The hero who has issues with politicians and lawless goondas is well-set to make the rescue of the damsel in distress but there are a few tough levels-including a Chinese double agent, the corrupt Police and forest guards, he has to overcome!
There was a time in the early eighties when homespun martial arts movies starring Vimal Model Audhendu Bose did the rounds of cinemas.Commando harkens back to that era with it's straight-forward action oriented approach showcasing a hero with skills of an ace(Kalaropayettu to be precise) and the agility and mobility to perform the most difficult stunts with the grace and litheness of a balletic impresario.
The hero and villain are distinct here and the motivation for the action is mainly systemic callousness and corruption and the winning prize being the beautiful damsel in distress who is pre-destined to go with the winner of the ultimate climactic showdown between the hero and the villain.
Helmer Dilip Ghosh's narrative traverses the traditional genre route without getting too sentimental or overwhelmed by the emotional undercurrents.

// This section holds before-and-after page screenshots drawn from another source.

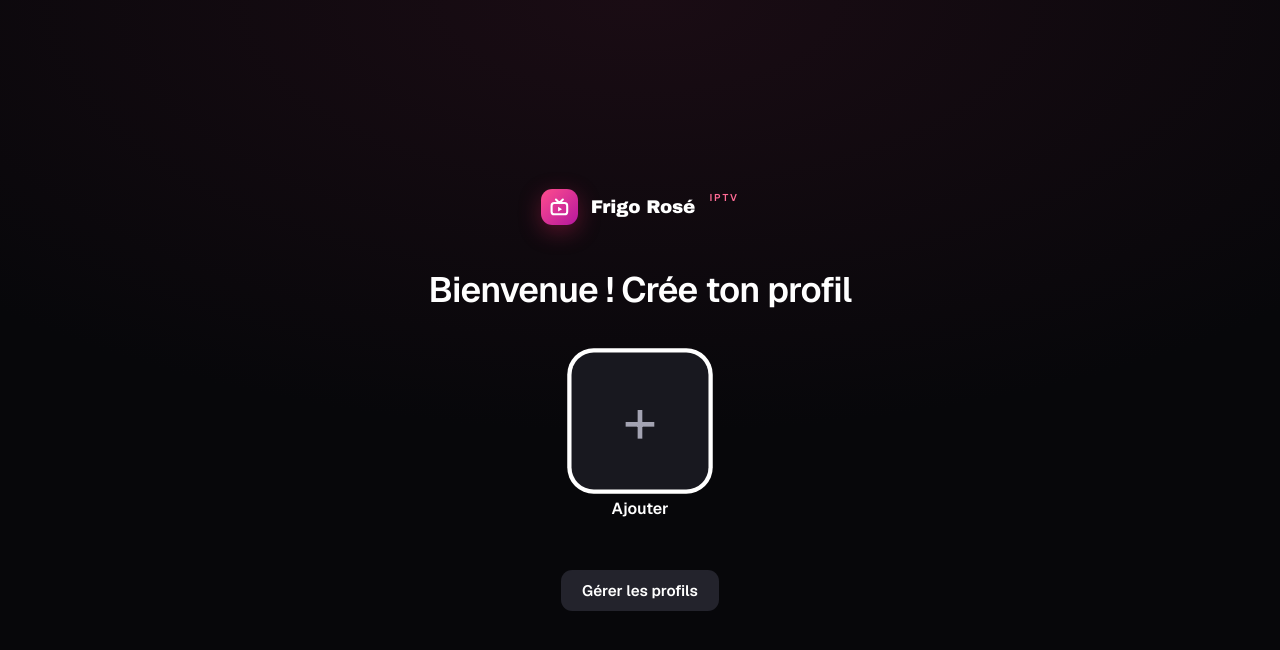
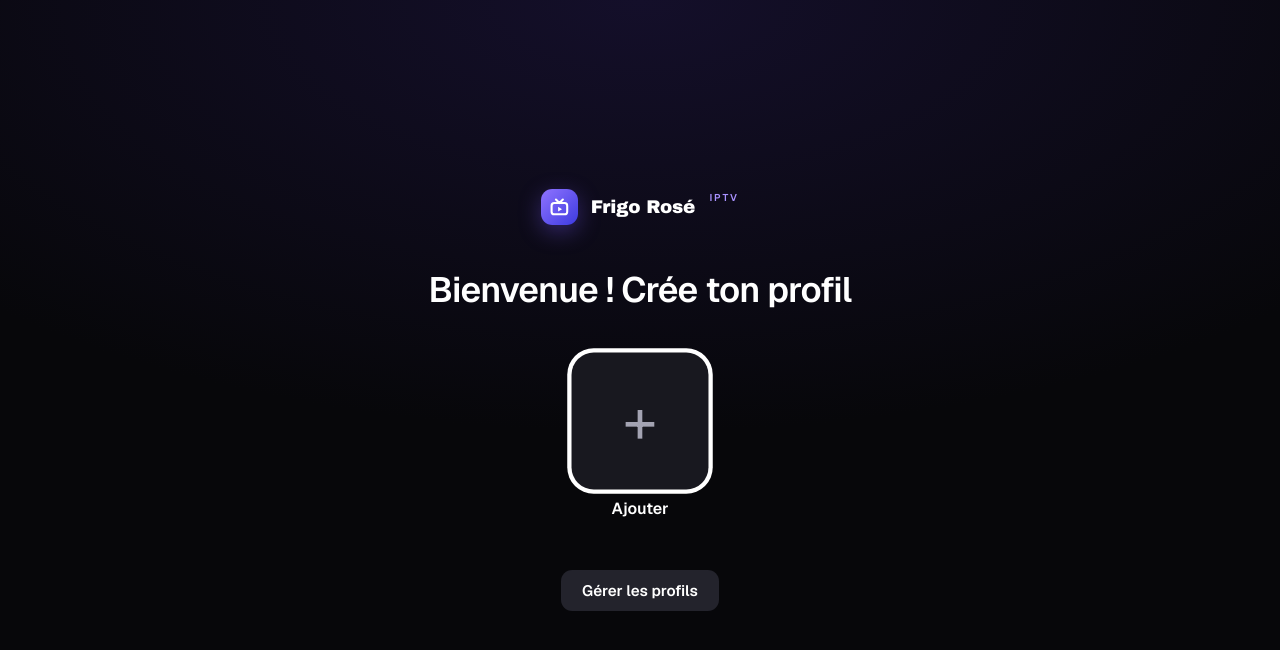
Before and after one commit to dylker24/frigo-rose-tv, a plain HTML site: page web/iptv/index.html in a window 1280 px wide. Drawn offline with nearby package versions, Linux system fonts and the light colour scheme; a web font is replaced by a local one.

Commit message:
Frigo Rosé IPTV : couleur violette pour la différencier de Frigo Rosé TV (appli, icône, bannière)
Co-Authored-By: Claude Opus 5.5 <noreply@anthropic.com>
Claude-Session: https://claude.ai/code/session_01WVXKfeRXKSWJwZTvZPuw1o

```diff
--- a/web/iptv/index.html
+++ b/web/iptv/index.html
@@ -11,7 +11,7 @@
 :root{
   --bg:#07070A; --s1:#111116; --s2:#18181F; --s3:#23232C; --line:#2A2A34;
   --ink:#FFFFFF; --mute:#A3A3B2; --faint:#7C7C8C;
-  --accent:#E0245E; --accent-t:#FF6B95; --accent-rgb:224,36,94; --live:#5BE3A3;
+  --accent:#7B5CFF; --accent-t:#A992FF; --accent-rgb:123,92,255; --live:#5BE3A3;
   --ui:"Geist",system-ui,-apple-system,"Segoe UI",Roboto,sans-serif;
   --brand:"Unbounded","Arial Black",system-ui,sans-serif;
   --pad:3.2rem;
@@ -38,9 +38,9 @@ svg{display:block}
 .chip.sel{background:#fff;color:#000}
 
 /* ---------- démarrage / profils ---------- */
-.screen{position:fixed;inset:0;display:flex;flex-direction:column;align-items:center;justify-content:center;background:radial-gradient(120% 90% at 50% 0%,#1a0c14 0%,var(--bg) 60%)}
+.screen{position:fixed;inset:0;display:flex;flex-direction:column;align-items:center;justify-content:center;background:radial-gradient(120% 90% at 50% 0%,#140f2a 0%,var(--bg) 60%)}
 .logo{display:flex;align-items:center;gap:.8rem;font:800 1.15rem var(--brand);letter-spacing:-.01em}
-.logo .mk{width:2.3rem;height:2.3rem;border-radius:.7rem;background:linear-gradient(135deg,#FF4D8D,#B5179E);display:grid;place-items:center;box-shadow:0 .4rem 1.4rem rgba(var(--accent-rgb),.35)}
+.logo .mk{width:2.3rem;height:2.3rem;border-radius:.7rem;background:linear-gradient(135deg,#8F73FF,#3D3BE0);display:grid;place-items:center;box-shadow:0 .4rem 1.4rem rgba(var(--accent-rgb),.35)}
 .logo .mk svg{width:1.3rem;height:1.3rem}
 .logo small{font:600 .62rem var(--ui);letter-spacing:.18em;color:var(--accent-t);margin-left:.1rem;align-self:flex-start;margin-top:.15rem}
 #boot .sp{margin-top:2rem;width:2.2rem;height:2.2rem;border-radius:50%;border:.22rem solid var(--s3);border-top-color:var(--accent);animation:spin 1s linear infinite}
@@ -105,7 +105,7 @@ svg{display:block}
 .card{position:relative;flex:none;width:9.6rem;border-radius:.7rem;background:var(--s2);overflow:hidden;aspect-ratio:2/3;cursor:pointer}
 .card img{width:100%;height:100%;object-fit:cover;display:block}
 .card .nm{position:absolute;inset:auto 0 0;padding:2.2rem .7rem .65rem;font-size:.82rem;font-weight:600;line-height:1.2;background:linear-gradient(to top,rgba(0,0,0,.92),transparent);display:-webkit-box;-webkit-line-clamp:3;-webkit-box-orient:vertical;overflow:hidden}
-.card.noimg{background:linear-gradient(150deg,#2a1520,#141420)}
+.card.noimg{background:linear-gradient(150deg,#1d1838,#141420)}
 .card.noimg .nm{inset:0;display:flex;align-items:center;justify-content:center;text-align:center;background:none;font-size:.95rem;padding:1rem}
 .card .nw{position:absolute;top:.5rem;left:.5rem;background:var(--accent);color:#fff;font-size:.62rem;font-weight:800;letter-spacing:.08em;padding:.18rem .42rem;border-radius:.3rem}
 .card .rt{position:absolute;top:.5rem;right:.5rem;background:rgba(0,0,0,.7);font-size:.68rem;font-weight:700;padding:.15rem .4rem;border-radius:.3rem}
@@ -416,7 +416,7 @@ const I = {
   out:'<svg class="ic" viewBox="0 0 24 24" fill="none" stroke="currentColor" stroke-width="2.2" stroke-linecap="round" stroke-linejoin="round"><path d="M15 4h4a1 1 0 0 1 1 1v14a1 1 0 0 1-1 1h-4M10 17l5-5-5-5M15 12H3"/></svg>',
   edit:'<svg class="ic" viewBox="0 0 24 24" fill="none" stroke="currentColor" stroke-width="2.2" stroke-linecap="round" stroke-linejoin="round"><path d="M4 20h4L19 9l-4-4L4 16z"/></svg>',
 };
-const COLORS = [["#FF4D8D","#B5179E"],["#FF8A3D","#E0245E"],["#3DD6C1","#2463EB"],["#9B5CFF","#4B2AD8"],["#FFC93D","#FF6B3D"],["#5BE3A3","#138A6B"],["#8E9AAF","#3F4756"]];
+const COLORS = [["#8F73FF","#3D3BE0"],["#FF4D8D","#B5179E"],["#FF8A3D","#E0245E"],["#3DD6C1","#2463EB"],["#9B5CFF","#4B2AD8"],["#FFC93D","#FF6B3D"],["#5BE3A3","#138A6B"],["#8E9AAF","#3F4756"]];
 const grad = i => { const c = COLORS[i % COLORS.length]; return `linear-gradient(135deg,${c[0]},${c[1]})`; };
 
 /* ---------------- stockage ---------------- */
```
Also changed, not shown: iptv-android/app/src/main/res/drawable-xhdpi/banner.png, iptv-android/app/src/main/res/mipmap-hdpi/ic_launcher.png, iptv-android/app/src/main/res/mipmap-mdpi/ic_launcher.png, iptv-android/app/src/main/res/mipmap-xhdpi/ic_launcher.png, iptv-android/app/src/main/res/mipmap-xxhdpi/ic_launcher.png, iptv-android/app/src/main/res/mipmap-xxxhdpi/ic_launcher.png.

It's linear and uncluttered and demonstrates and single-mindedness of approach that allows for a play-out of a near two hour runtime with less lag than most experienced action directors exhibit.
The action is expertly and skilfully set-up for most of the narrative and Vidyut Jamwal, the lead, does a fabulous job.South African action director Franz Sphilhaus' stunt choreography is far removed from the over-the-top fantasy inducing ones that we've been subjected to in mainstream monstrosities.
Jaideep Ahlawat's villainy is standard issue caricature and Pooja Chopra's chirpy, talkative, sassy damsel-in-distress act is typically stereotyped.It's mainly because of the magnificently engineered stunts that this movie becomes bearable. Jamwal is of course at the heart of it all.
He doesn't have much reason to emote but he stays attuned to the requirements of the character he assays and does the needful with an effortlessness and style all his own. Hail the new action hero- Vidyut Jamval